If they are so concerned with fostering collaboration, why did they choose not to reach out to any pro-Palestinian groups or Palestinian students on campus to learn about what Palestinians and their supporters want? Shouldn’t a bill that claims to support community discussion actually engage the community it is speaking on behalf of?
We believe the reason for our exclusion is that if we had been included in writing such a bill, it would be dramatically different in content.

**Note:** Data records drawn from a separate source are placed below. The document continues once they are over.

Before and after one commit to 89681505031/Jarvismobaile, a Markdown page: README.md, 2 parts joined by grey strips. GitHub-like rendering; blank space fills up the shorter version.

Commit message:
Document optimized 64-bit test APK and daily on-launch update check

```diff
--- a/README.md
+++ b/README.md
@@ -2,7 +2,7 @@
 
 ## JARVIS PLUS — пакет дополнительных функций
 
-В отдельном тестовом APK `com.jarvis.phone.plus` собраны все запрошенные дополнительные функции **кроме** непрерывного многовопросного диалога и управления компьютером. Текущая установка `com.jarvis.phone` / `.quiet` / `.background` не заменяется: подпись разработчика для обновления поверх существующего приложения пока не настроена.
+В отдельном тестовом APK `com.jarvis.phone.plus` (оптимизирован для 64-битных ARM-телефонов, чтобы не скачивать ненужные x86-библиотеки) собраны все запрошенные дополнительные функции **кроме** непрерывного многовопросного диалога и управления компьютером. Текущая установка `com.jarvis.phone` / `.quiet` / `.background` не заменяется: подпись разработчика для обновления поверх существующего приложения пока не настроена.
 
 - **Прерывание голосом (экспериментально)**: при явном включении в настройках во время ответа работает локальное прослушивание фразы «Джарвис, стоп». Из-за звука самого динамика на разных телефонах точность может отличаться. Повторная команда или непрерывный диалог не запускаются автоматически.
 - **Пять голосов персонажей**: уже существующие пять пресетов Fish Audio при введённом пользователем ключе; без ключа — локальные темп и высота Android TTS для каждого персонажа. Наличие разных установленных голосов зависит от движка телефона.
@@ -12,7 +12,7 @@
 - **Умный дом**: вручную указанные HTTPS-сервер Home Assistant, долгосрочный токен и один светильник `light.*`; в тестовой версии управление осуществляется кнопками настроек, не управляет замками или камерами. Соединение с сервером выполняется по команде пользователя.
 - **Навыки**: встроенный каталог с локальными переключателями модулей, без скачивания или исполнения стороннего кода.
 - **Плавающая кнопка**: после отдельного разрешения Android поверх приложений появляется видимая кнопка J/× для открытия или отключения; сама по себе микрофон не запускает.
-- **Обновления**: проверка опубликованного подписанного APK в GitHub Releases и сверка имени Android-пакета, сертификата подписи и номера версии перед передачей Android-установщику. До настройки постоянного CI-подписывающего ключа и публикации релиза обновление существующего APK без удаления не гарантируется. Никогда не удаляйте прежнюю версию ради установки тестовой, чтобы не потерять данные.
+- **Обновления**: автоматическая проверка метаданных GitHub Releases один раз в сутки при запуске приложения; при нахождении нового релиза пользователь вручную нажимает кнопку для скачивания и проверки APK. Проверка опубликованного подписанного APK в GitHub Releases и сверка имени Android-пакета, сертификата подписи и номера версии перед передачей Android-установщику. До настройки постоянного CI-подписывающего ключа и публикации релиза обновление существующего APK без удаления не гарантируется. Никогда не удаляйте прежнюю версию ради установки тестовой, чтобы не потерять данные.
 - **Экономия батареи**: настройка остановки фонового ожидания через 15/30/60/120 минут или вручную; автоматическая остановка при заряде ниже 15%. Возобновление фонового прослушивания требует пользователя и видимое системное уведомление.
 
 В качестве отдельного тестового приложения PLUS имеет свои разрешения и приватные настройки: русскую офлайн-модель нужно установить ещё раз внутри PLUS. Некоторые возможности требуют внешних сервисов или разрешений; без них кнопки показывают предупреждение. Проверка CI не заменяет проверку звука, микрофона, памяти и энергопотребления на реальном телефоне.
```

It would call for the basic preconditions that must exist before any investment program can be successful – namely a lifting of the conditions of military control and unequal laws that deny Palestinians autonomy and equality.
As the World Bank noted in 2012, “Israeli restrictions on access to natural resources and markets” are among the major impediments to growth in the Palestinian private sector.Unfortunately, the authors of this bill focus on investments alone while turning a blind eye to the reasons that the Palestinian economy has been so crippled.
Instead of passing a bill that raises more questions than it provides answers to, USAC should engage in a serious investigation of the university’s investment policies that gives every student group an equal chance to be heard.
Rahim Kurwa is a graduate student in sociology and the vice president of Students for Justice in Palestine at UCLA. Omar Zahzah is a graduate student in comparative literature and the programming director of the organization.
On October 22nd, the UCLA Undergraduate Students Association Council voted to defeat a resolution that threatened the ability for students to pursue divestment from companies tied to the Israeli occupation. The resolution, entitled “A Resolution In Support of Positive Steps Towards an Israeli-Palestinian Peace" framed divestment as a source of tension on campus, while also calling for "positive investment" in a basket of companies loosely affiliated with both Israelis and Palestinians. . During the effort to defeat this bill, we received solidarity statements from around the world, explaining the futility of the bill's "positive investment" clauses and the importance of divestment as a non-violent response to the occupation. For more, please see our press release. Here is a statement sent by DeeJay Pepito, the Associated Students of the University of California President at UC Berkeley: